In 1996, when Newsom was just getting started in politics, his financial disclosure forms showed assets of $950,000 or more. This means Newsom has seen at least a 25-fold increase in his wealth — all while serving in public office, continuing a long American tradition of politicians becoming very wealthy during their time in office.
Insulated from His Own Destruction
With Newsom’s background speaking to a heavily gilded environment of private schools, European trips, and billionaire benefactors, it is no wonder his worldview is squarely in the globalist-progressive camp. While the World Economic Forum (WEF) has called to reduce the number of cars by 75 percent in only 27 years, that body is merely a PR gathering of rich and connected virtue signalers. Newsom’s California has real power, with the governor announcing in 2020 that the state would ban gasoline-powered cars by 2035. Of course, neither Newsom nor the poseurs at the WEF have promised to give up their private jets.
Regardless of the pain the elites plan to inflict on the rest of us in the name of the planet or some other cause-du-jour, their wealth and status insulate them from their policy preferences.
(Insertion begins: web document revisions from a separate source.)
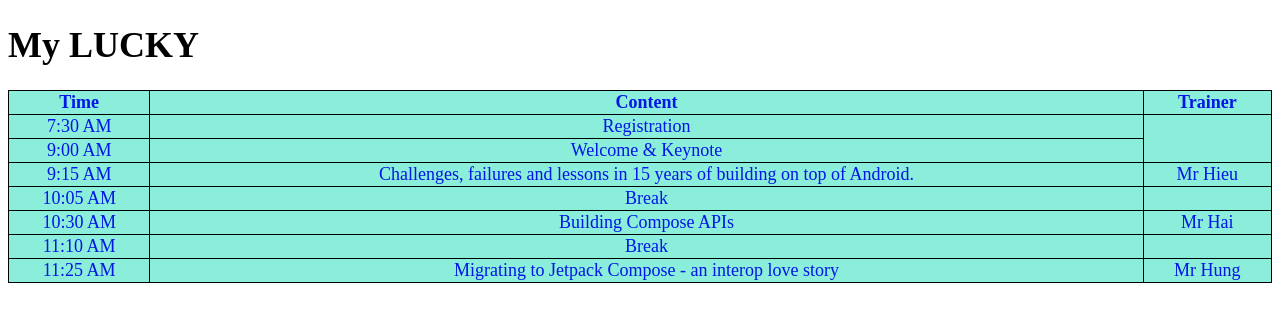
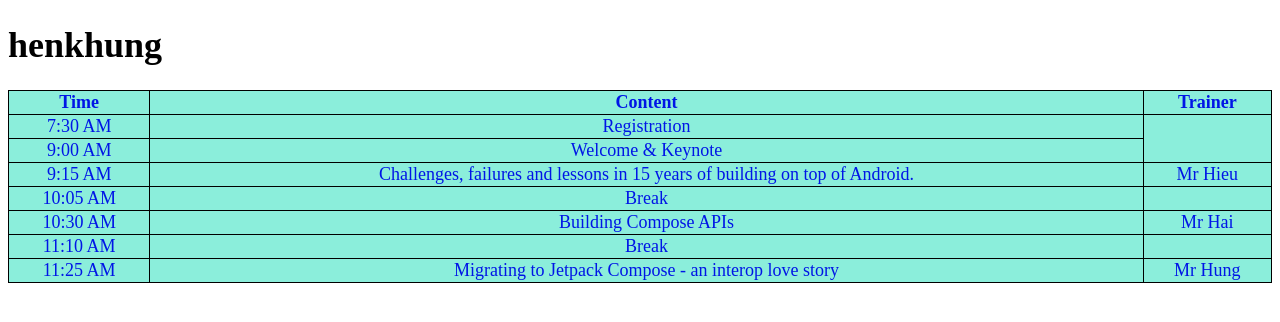
Before and after one commit to lucky120189765erw/my_agenda, a plain HTML site: page index.html in a window 1280 px wide. Drawn offline with Linux system fonts and the light colour scheme; a web font is replaced by a local one.

Commit message:
Update index.html

```diff
--- a/index.html
+++ b/index.html
@@ -30,7 +30,7 @@
 
 <body>
 
-    <h1>My LUCKY</h1>
+    <h1>henkhung</h1>
 
     <!-- <img src="logo.jpg"/ width="200px" height="200px"> -->
 
```
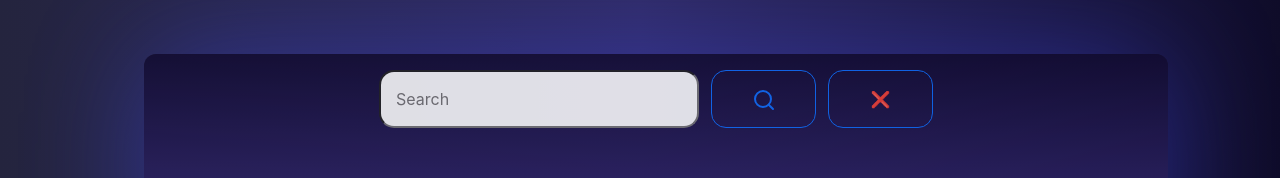
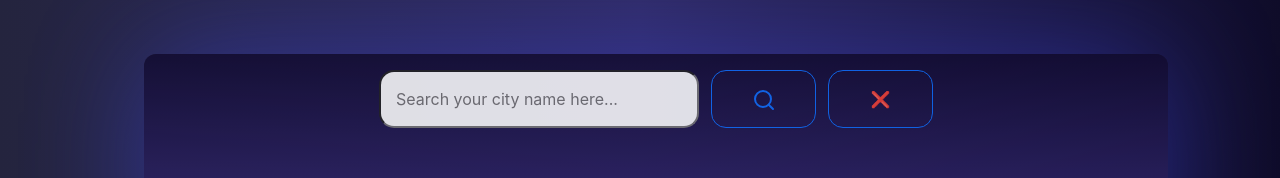
Before and after one commit to Heisen47/react-weather-app, a React (Create React App) app: page / in a window 1280 px wide. Shown: the part 253-431 px from the top of the page. Built offline with nearby package versions, Linux system fonts and the light colour scheme.

Commit message:
placeholder changes

```diff
--- a/src/Components/Weather-Components/Weather.jsx
+++ b/src/Components/Weather-Components/Weather.jsx
@@ -222,7 +222,7 @@ export const Weather = (props) => {
       <div className="d-flex" id="search-params">
         <input
           type="search"
-          placeholder="Search"
+          placeholder="Search your city name here..."
           aria-label="Search"
           id="input-search"
           value={search}
```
They have armed guards while proposing to curtail your ability to defend yourself with a crafty end-run around the Second Amendment; they unleash inflation to monetize America’s trillions in debt while owning hard, inflation-resistant assets; they layer heavy taxes and crushing regulations on average people, putting prosperity beyond reach for hundreds of millions while they already have their money.
Nowhere was this more in evidence than in Nov. 2021 when, as Newsom was ordering Californians to stay at home during Covid-19’s winter resurgence, he attended a dinner party with well-heeled lobbyists at the ritzy French Laundry restaurant. Newsom later acknowledged this as an error — presumably the “I was caught” variety of error rather than the “It was wrong” variety. But Newsom’s “rules for thee but not for me” had real consequences far beyond the PR hit.
California’s losing population for three years in a row was abetted by Newsom’s wanton destruction of people’s livelihoods and crushing of their freedom of movement. The same happened in New York state and New York City, which from April 1, 2020, to July 1, 2022, lost an estimated 524,079 and 468,297 residents, respectively, the plurality of whom moved to DeSantis’ Florida.
And given that California and Florida had similar age-adjusted Covid-19 mortality rates while taking wildly divergent public health responses, one can understand Newsom’s prickly defensiveness toward a DeSantis strong point.
America’s two major political parties have been undergoing a realignment since the 1990s, concurrent with the increased pace of globalization and the information economy. Democrats are now the party of Wall Street, Silicon Valley, and Hollywood, while retaining considerable allegiance among minorities and the government-dependent poor. Republicans have seen a surge in support among the working class.
Depending on the major party nominees and the themes dominating the 2024 campaign, the national political realignment may be cemented for a generation. Should Newsom win the Democratic Party’s nomination for president in 2024, the stakes will be higher and the contrast clearer than at any time in the last 100 years.